Frederick County Council member Kirby Delauter (R) apologized Wednesday for threatening to sue the local newspaper if it used his name without permission, an ultimatum that earned him a two-day skewering in the blogosphere as a national laughingstock.
In an afternoon statement to the Frederick News-Post, Delauter said he’d acted abruptly and out of frustration.
“I thought I had long ago learned the lesson of waiting 24 hours before I hit the ‘send’ key, but apparently I didn’t learn that lesson as well as I should have,” he said.
Delauter said that because he is an elected official, the paper had the right to use his name “in any article related to the running of the county — that comes with the job. So yes, my statement to the Frederick News-Post regarding the use of my name was wrong and inappropriate. I’m not afraid to admit when I’m wrong.”
Terry Headlee, the newspaper’s managing editor, said he was not concerned by what appeared to be wiggle room in Delauter’s statement. The News-Post, Headlee said, would continue to cover the council member as it saw fit.
“There’s not very many times where we would use his name when it wasn’t somehow connected to county government,” Headlee said.
Delauter issued his threat in response to a Jan. 3 story about petty scuffling between council members and County Executive Jan Gardner (D) over parking-space assignments and office keys. Under the county’s new governing charter, which went into effect last month, Gardner has broad administrative powers that previously belonged to the five elected county commissioners, one of whom was Delauter.
“Use my name again unauthorized and you’ll be paying for an Attorney,” Delauter said in a Jan. 3 Facebook post addressed to News-Post reporter Bethany Rodgers. “Your rights stop where mine start.”
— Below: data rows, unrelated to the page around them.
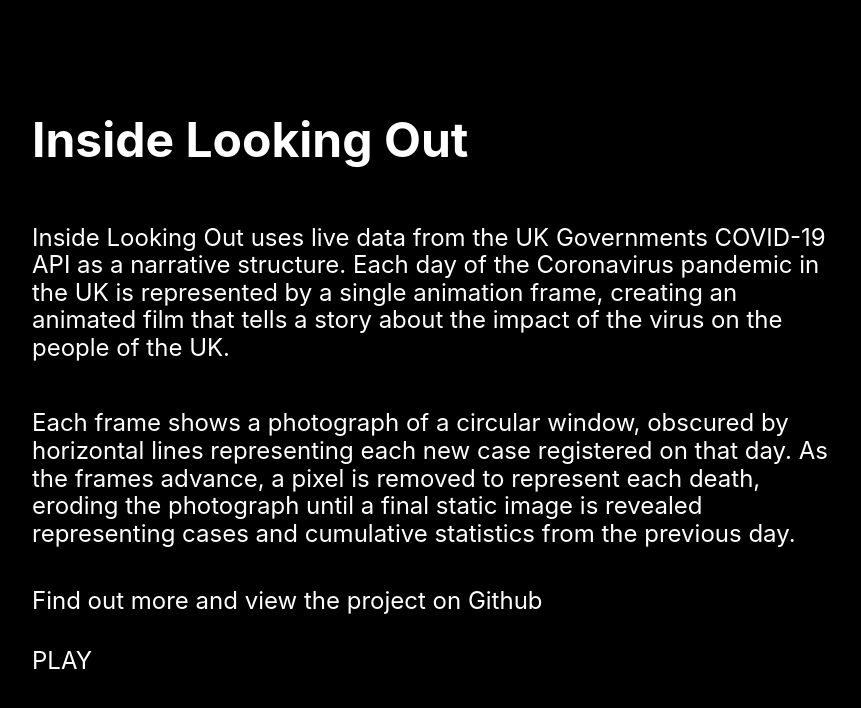
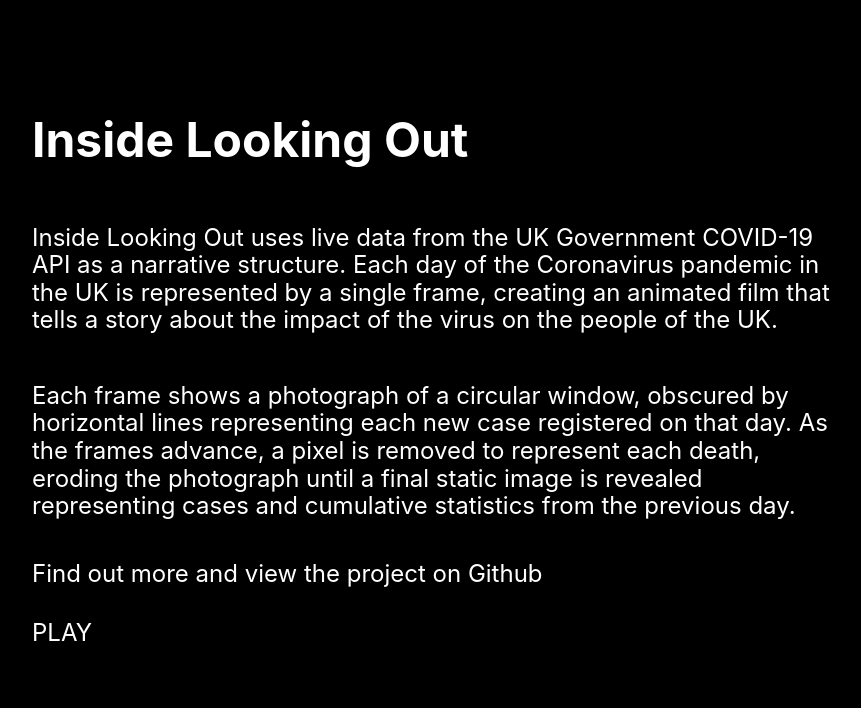
Before and after one commit to edpe/inside_looking_out, a Next.js app: page / in a window 1280 px wide. Shown: the top 708 px of the page, without its empty margins (48-909 px from the left). Built offline with nearby package versions, Linux system fonts and the light colour scheme.

Commit message:
copy: fix typo

```diff
--- a/pages/index.js
+++ b/pages/index.js
@@ -9,11 +9,11 @@ export const Home = () => {
           <h1>Inside Looking Out</h1>
           <div className={styles.main}>
             <p>
-              Inside Looking Out uses live data from the UK Governments COVID-19
+              Inside Looking Out uses live data from the UK Government COVID-19
               API as a narrative structure. Each day of the Coronavirus pandemic
-              in the UK is represented by a single animation frame, creating an
-              animated film that tells a story about the impact of the virus on
-              the people of the UK.
+              in the UK is represented by a single frame, creating an animated
+              film that tells a story about the impact of the virus on the
+              people of the UK.
             </p>
             <p>
               Each frame shows a photograph of a circular window, obscured by
```
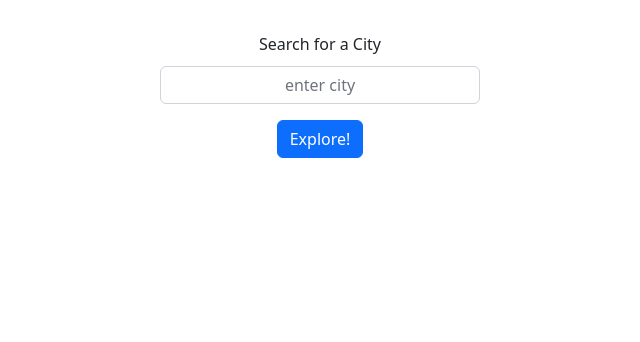
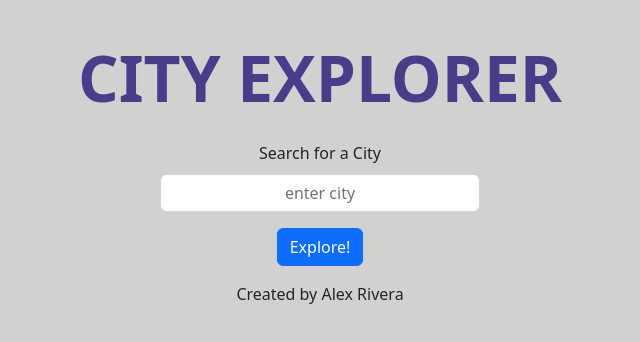
Before and after one commit to alexriverau/city-explorer-frontend, a React (Create React App) app: page / in a window 1280 px wide. Shown: the top 342 px of the page, without its empty margins (320-960 px from the left). Built offline with nearby package versions, Linux system fonts and the light colour scheme.

Commit message:
trello card3 completed

```diff
--- a/src/App.css
+++ b/src/App.css
@@ -1,5 +1,17 @@
 .App {
   text-align: center;
+}
+
+body {
+  background-color: rgb(211, 208, 208);
+}
+
+h1 {
+  text-align: center;
+  margin-top: 2.5rem;
+  font-size: 4rem;
+  font-weight: bold;
+  color: darkslateblue;
 }
 
 #input {
@@ -12,5 +24,10 @@
 }
 
 #label {
-  margin-top: 2rem;
+  margin-top: 1rem;
 }
+
+
+p {
+  text-align: center;
+}
--- a/src/App.js
+++ b/src/App.js
@@ -1,54 +1,17 @@
 import React from 'react';
 import './App.css';
-import axios from 'axios';
-import Form from 'react-bootstrap/Form';
-import Button from 'react-bootstrap/Button';
-import Container from 'react-bootstrap/Container';
+import Header from './Header';
+import Main from './Main';
+import Footer from './Footer';
 
 class App extends React.Component {
-  constructor(props) {
-    super(props);
-    this.state = {
-      search: '',
-      location: {},
-    };
-  }
-
-  getLocation = async () => {
-    const url = `https://us1.locationiq.com/v1/search.php?key=${process.env.REACT_APP_LOCATION_KEY}&q=${this.state.search}&format=json`;
-    console.log('URL: ', url);
-    const response = await axios.get(url);
-    console.log('Response Display Name: ', response.data[0]);
-    this.setState({ location: response.data[0] });
-  };
-
   render() {
     return (
-      <Container className='App'>
-        <Form>
-          <Form.Group className='mb-3'>
-            <Form.Label id='label'>Search for a City</Form.Label>
-            <Form.Control
-              id='input'
-              placeholder='enter city'
-              onChange={(event) =>
-                this.setState({ search: event.target.value })
-              }
-            ></Form.Control>
-            <Button variant='primary' onClick={this.getLocation}>
-              Explore!
-            </Button>
-          </Form.Group>
-        </Form>
-        {this.state.location.place_id && (
-          <>
-            <h2>City: {this.state.location.display_name}</h2>
-            <p>
-              Lat / Lon: {this.state.location.lat}, {this.state.location.lon}
-            </p>
-          </>
-        )}
-      </Container>
+      <>
+        <Header />
+        <Main />
+        <Footer />
+      </>
     );
   }
 }
--- /dev/null
+++ b/src/Explore.js
@@ -0,0 +1,36 @@
+import React from 'react';
+import Form from 'react-bootstrap/Form';
+import Button from 'react-bootstrap/Button';
+import Container from 'react-bootstrap/Container';
+
+class Explore extends React.Component {
+  render() {
+    return (
+      <Container className='App'>
+        <Form>
+          <Form.Group className='mb-3'>
+            <Form.Label id='label'>Search for a City</Form.Label>
+            <Form.Control
+              id='input'
+              placeholder='enter city'
+              onChange={this.props.searchLocation}
+            ></Form.Control>
+            <Button onClick={this.props.clickHandler} variant='primary' type='submit'>
+              Explore!
+            </Button>
+          </Form.Group>
+        </Form>
+        {this.props.location.place_id && (
+          <>
+            <h2>City: {this.props.location.display_name}</h2>
+            <p>
+              Lat / Lon: {this.props.location.lat}, {this.props.location.lon}
+            </p>
+          </>
+        )}
+      </Container>
+    );
+  }
+}
+
+export default Explore;
--- /dev/null
+++ b/src/Footer.js
@@ -0,0 +1,13 @@
+import React from 'react';
+
+class Footer extends React.Component {
+  render() {
+    return (
+      <>
+      <p>Created by Alex Rivera</p>
+      </>
+    );
+  }
+}
+
+export default Footer;
--- /dev/null
+++ b/src/Header.js
@@ -0,0 +1,13 @@
+import React from 'react';
+
+class Header extends React.Component {
+  render() {
+    return (
+      <>
+        <h1>CITY EXPLORER</h1>
+      </>
+    );
+  }
+}
+
+export default Header;
--- /dev/null
+++ b/src/Main.js
@@ -0,0 +1,54 @@
+import React from 'react';
+import axios from 'axios';
+import Explore from './Explore';
+import Map from './Map';
+
+class Main extends React.Component {
+  constructor(props) {
+    super(props);
+    this.state = {
+      search: '',
+      location: {},
+    };
+  }
+
+  getLocation = async () => {
+    try {
+      const url = `https://us1.locationiq.com/v1/search.php?key=${process.env.REACT_APP_LOCATION_KEY}&q=${this.state.search}&format=json`;
+      console.log('URL: ', url);
+      const response = await axios.get(url);
+      console.log('Response Display Name: ', response.data[0]);
+      this.setState({ location: response.data[0] });
+    } catch (e) {
+      if (e.response) {
+        alert('error');
+      }
+    }
+  };
+
+  clickHandler = (e) => {
+    e.preventDefault();
+    this.getLocation();
+  };
+
+  searchLocation = (e) => {
+    e.preventDefault();
+    this.setState({ search: e.target.value });
+  };
+
+  render() {
+    return (
+      <>
+        <Explore
+          location={this.state.location}
+          search={this.state.search}
+          clickHandler={this.clickHandler}
+          searchLocation={this.searchLocation}
+        />
+        <Map lat={this.state.location.lat} lon={this.state.location.lon} />
+      </>
+    );
+  }
+}
+
+export default Main;
```
Also changed, not shown: src/Map.js (added, +21 -0 lines).
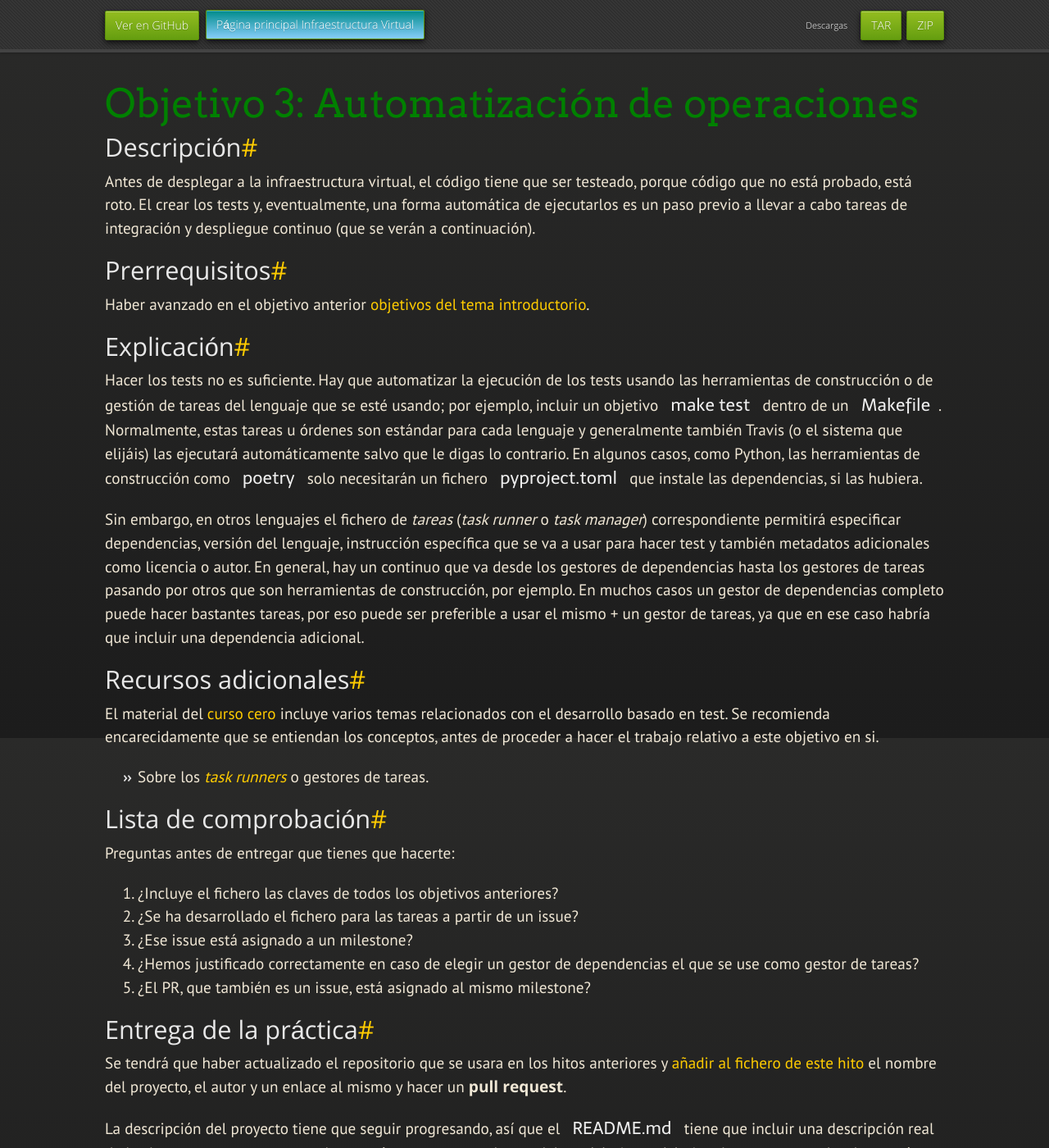
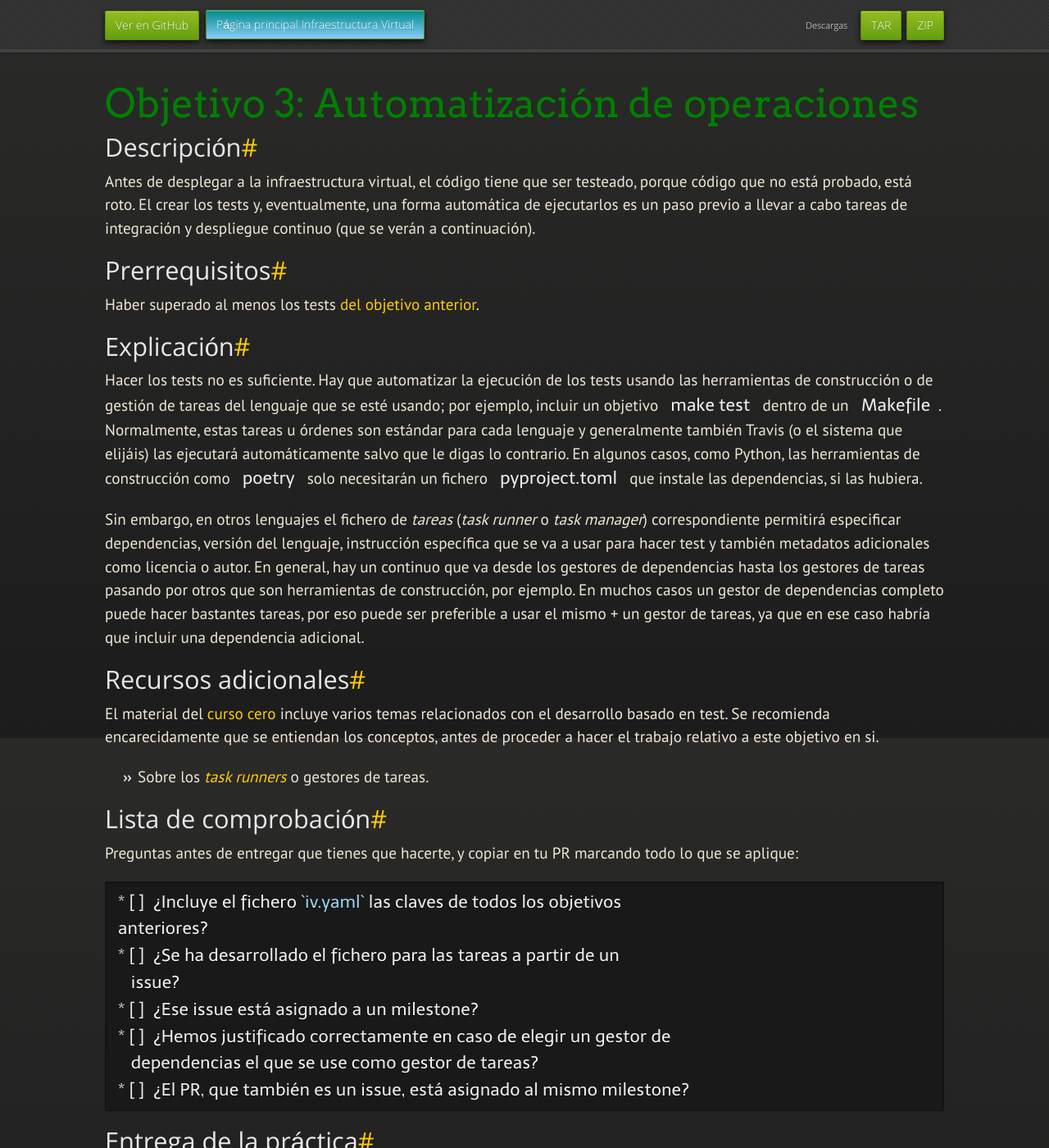
Before and after one commit to JJ/IV, a Jekyll site: the page built from documentos/proyecto/3.Automatizar.md, in a window 1280 px wide and 1400 px high. Shown: the whole window at 82% size. Built offline with Jekyll 4.4.1, drawn with Linux system fonts in a browser that asks for light colours; nearby versions of some CDN libraries; some web fonts are replaced; our own code applies the rules of GitHub Pages for plain Markdown files.

Commit message:
Sync documentos/proyecto/3.Automatizar.md de master a gh-pages

````diff
--- a/documentos/proyecto/3.Automatizar.md
+++ b/documentos/proyecto/3.Automatizar.md
@@ -15,8 +15,8 @@ continuo (que se verán a continuación).
 
 ## Prerrequisitos
 
-Haber avanzado en el objetivo anterior
-[objetivos del tema introductorio](http://jj.github.io/IV/documentos/proyecto/2.Entidad).
+Haber superado al menos los tests
+[del objetivo anterior](http://jj.github.io/IV/documentos/proyecto/2.Entidad).
 
 ## Explicación
 
@@ -55,21 +55,25 @@ hacer el trabajo relativo a este objetivo en si.
 
 ## Lista de comprobación
 
-Preguntas antes de entregar que tienes que hacerte:
+Preguntas antes de entregar que tienes que hacerte, y copiar en tu PR marcando
+todo lo que se aplique:
 
-1. ¿Incluye el fichero las claves de todos los objetivos anteriores?
-2. ¿Se ha desarrollado el fichero para las tareas a partir de un
+```markdown
+* [ ]  ¿Incluye el fichero `iv.yaml` las claves de todos los objetivos
+anteriores?
+* [ ]  ¿Se ha desarrollado el fichero para las tareas a partir de un
    issue?
-3. ¿Ese issue está asignado a un milestone?
-4. ¿Hemos justificado correctamente en caso de elegir un gestor de
+* [ ]  ¿Ese issue está asignado a un milestone?
+* [ ]  ¿Hemos justificado correctamente en caso de elegir un gestor de
    dependencias el que se use como gestor de tareas?
-5. ¿El PR, que también es un issue, está asignado al mismo milestone?
+* [ ]  ¿El PR, que también es un issue, está asignado al mismo milestone?
+```
 
 ## Entrega de la práctica
 
 Se tendrá que haber actualizado el repositorio que se usara en los hitos
 anteriores y
-[añadir al fichero de este hito](https://github.com/JJ/IV-21-22/blob/master/practicas/objetivo-3.md)
+[añadir al fichero de este hito](https://github.com/JJ/IV-21-22/blob/master/proyectos/objetivo-3.md)
 el nombre del proyecto, el autor y un enlace al mismo y hacer un **pull
 request**.
 
````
The news reverberated on Twitter and other social-media sites, with enough people linking to articles about it that Delauter’s name was listed under topics that were trending. In some cases, people simply posted the council member’s name to Twitter or Facebook — as if to prove that there could not be a ban on doing so.